Since 1949, the University of Missouri School of Journalism has hosted a yearly photojournalism workshop in one of the small communities around the state. In 1979, I sweet-talked the publisher of the newspaper I worked for into springing for my attendance.
After a pleasurable drive from Kansas City, I walked into an auditorium and took a seat along with 50 or so other photographers from newspapers around the country. Then it hit me.
The Missouri Photo Workshop is some serious shizzle. In front of the room sat a group of heavy-hitting photographers and photo editors from the biggest publications in the country. Think National Geographic, Sports Illustrated, The Washington Post … Legends to those of us in the audience.
After a briefing on how the workshop would operate, we boarded a bus for a tour of the area. The bottom line, each of us had to find a story that we would work on for the week, but before we could shoot even one frame, we had to sell the idea to the Heavy-Hitters. It would take me a couple of days to find my story and get it approved.
But woe to those who got started right away.

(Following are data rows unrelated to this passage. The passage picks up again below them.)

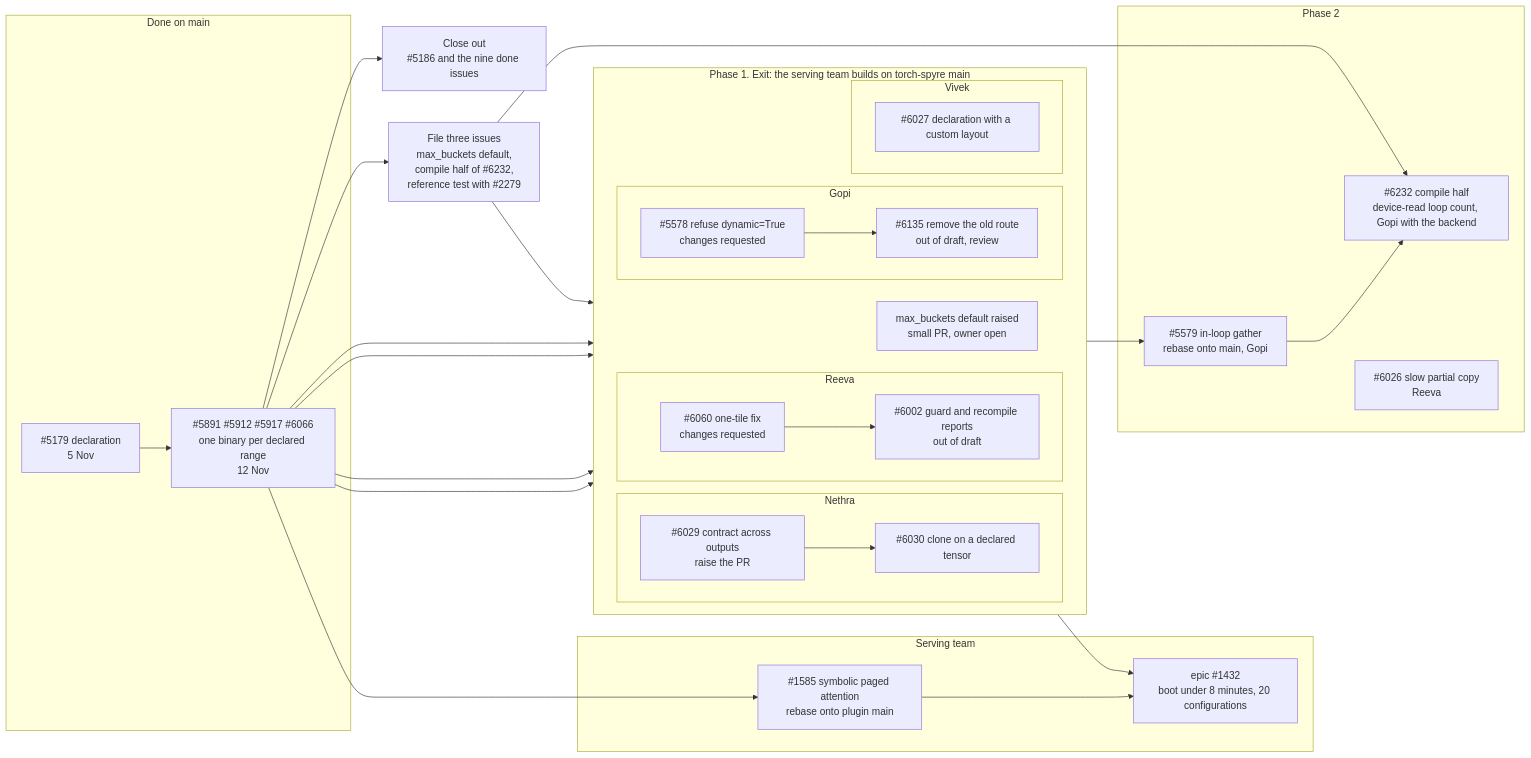
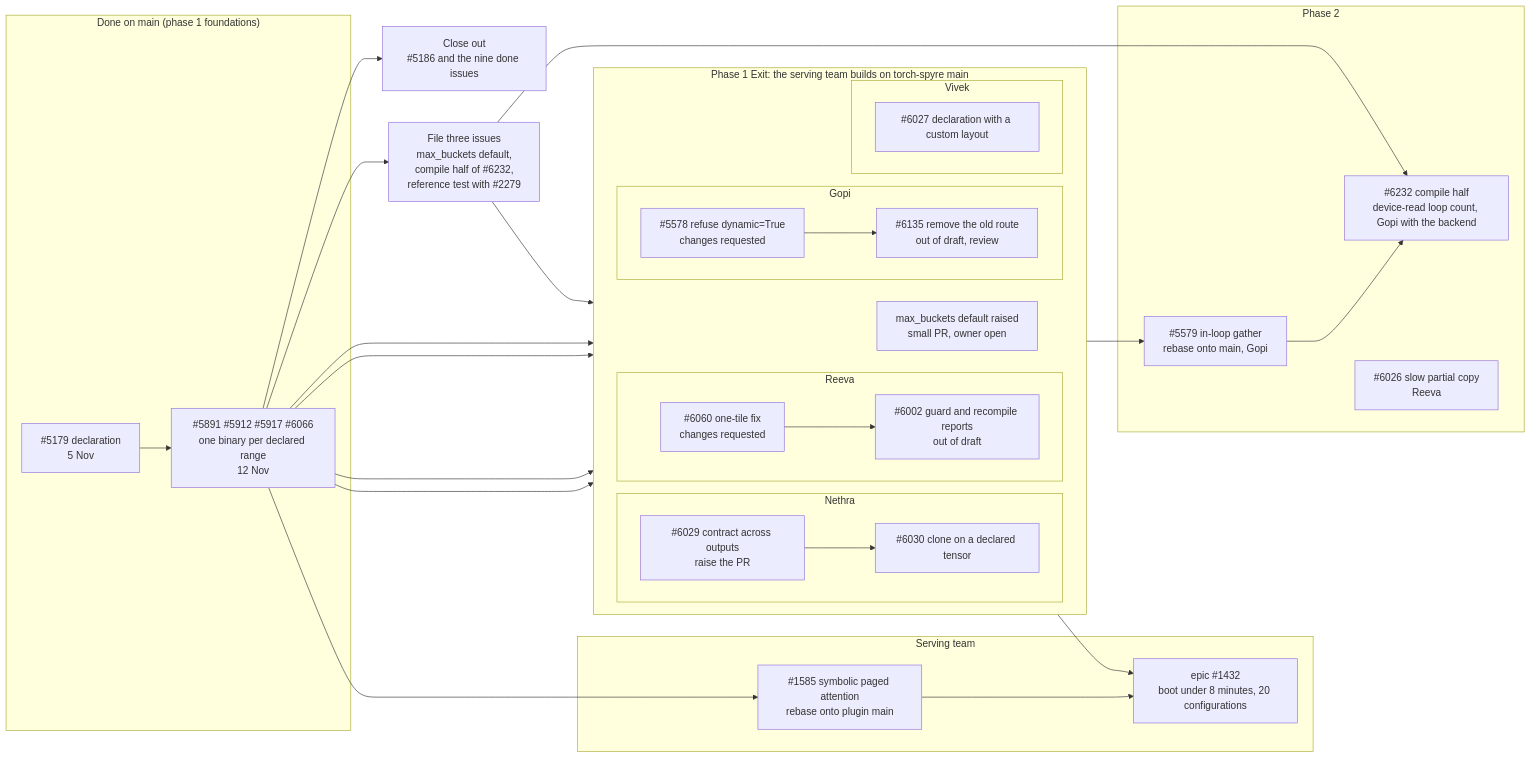
The diagram in docs/source/compiler/plan.md (Vivek1258/torch-spyre), drawn with Mermaid before and after one commit.

````diff
--- a/docs/source/compiler/plan.md
+++ b/docs/source/compiler/plan.md
@@ -1,46 +1,46 @@
 ```mermaid
 flowchart LR
-    subgraph done["Done on main"]
+    subgraph done["Done on main (phase 1 foundations)"]
         A["#5179 declaration<br/>5 Nov"] --> B["#5891 #5912 #5917 #6066<br/>one binary per declared range<br/>12 Nov"]
     end
 
     B --> C["Close out<br/>#5186 and the nine done issues"]
     B --> D["File three issues<br/>max_buckets default,<br/>compile half of #6232,<br/>reference test with #2279"]
 
-    subgraph p1["Phase 1. Exit: the serving team builds on torch-spyre main"]
+    subgraph p1["Phase 1 Exit: the serving team builds on torch-spyre main"]
         direction LR
         subgraph gopi1["Gopi"]
             G1["#5578 refuse dynamic=True<br/>changes requested"] --> G2["#6135 remove the old route<br/>out of draft, review"]
         end
         subgraph reeva1["Reeva"]
             R1["#6060 one-tile fix<br/>changes requested"] --> R2["#6002 guard and recompile reports<br/>out of draft"]
         end
         subgraph nethra1["Nethra"]
             N1["#6029 contract across outputs<br/>raise the PR"] --> N2["#6030 clone on a declared tensor"]
         end
         subgraph vivek1["Vivek"]
             V1["#6027 declaration with a custom layout"]
         end
         X["max_buckets default raised<br/>small PR, owner open"]
     end
 
     subgraph serving["Serving team"]
         S1["#1585 symbolic paged attention<br/>rebase onto plugin main"] --> S2["epic #1432<br/>boot under 8 minutes, 20 configurations"]
     end
 
     subgraph p2["Phase 2"]
         G3["#5579 in-loop gather<br/>rebase onto main, Gopi"] --> G4["#6232 compile half<br/>device-read loop count, Gopi with the backend"]
         R3["#6026 slow partial copy<br/>Reeva"]
     end
 
     B --> G1
     B --> R1
     B --> N1
     B --> V1
     B --> S1
     D --> X
     D --> G4
     G2 --> G3
     p1 --> S2
 
 ```
````
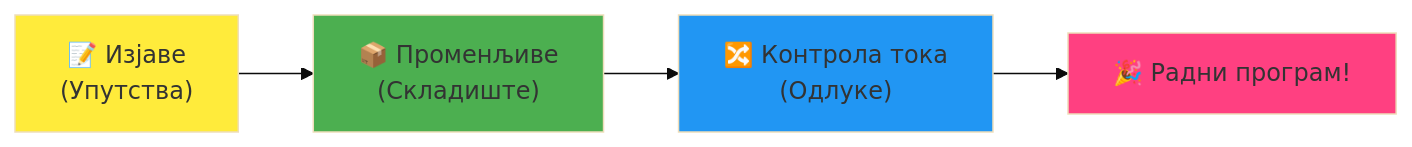
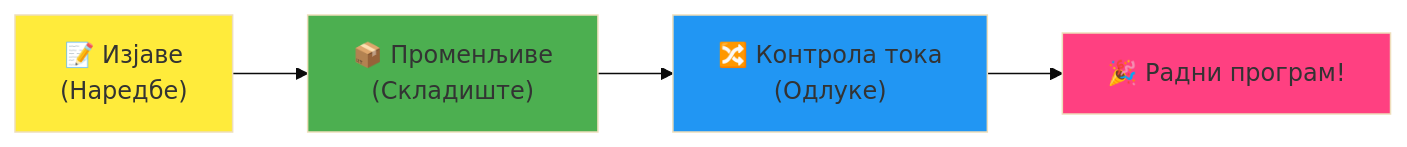
Before and after one commit to microsoft/Web-Dev-For-Beginners: the fourth of 7 diagrams in translations/sr/1-getting-started-lessons/1-intro-to-programming-languages/README.md, drawn with Mermaid (base theme). The commit also changed other lines of this file and 8 other files, not shown here.

````diff
--- a/translations/sr/1-getting-started-lessons/1-intro-to-programming-languages/README.md
+++ b/translations/sr/1-getting-started-lessons/1-intro-to-programming-languages/README.md
@@ -467,9 +467,9 @@
 ```mermaid
 flowchart LR
-    A["📝 Изјаве<br/>(Упутства)"] --> B["📦 Променљиве<br/>(Складиште)"] --> C["🔀 Контрола тока<br/>(Одлуке)"] --> D["🎉 Радни програм!"]
+    A["📝 Изјаве<br/>(Наредбе)"] --> B["📦 Променљиве<br/>(Складиште)"] --> C["🔀 Контрола тока<br/>(Одлуке)"] --> D["🎉 Радни програм!"]
     
     style A fill:#ffeb3b
     style B fill:#4caf50
     style C fill:#2196f3
     style D fill:#ff4081
 ```
````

At some point each afternoon, all film from the day was to be turned in for processing. Then, the heavy-hitters would select pictures for that evening’s slide show.
As the auditorium lights dimmed on the first night, our confidence and jocularity would last only as long as it took for the first picture to hit the screen and a Heavy-Hitter to start speaking.
This was a CRITIQUE session. No words were minced.
On night two, everyone squirmed in their seats. A picture appeared along with the words ‘what kind of shit is this?’
On night three, when the lights went down, it was my picture of Leo to appear on the screen. The room gasped, and for the first time, the Heavy-Hitters had complimentary words. To say I breathed a sigh of relief is an understatement.
And I was proud too because the Heavy-Hitters liked my picture.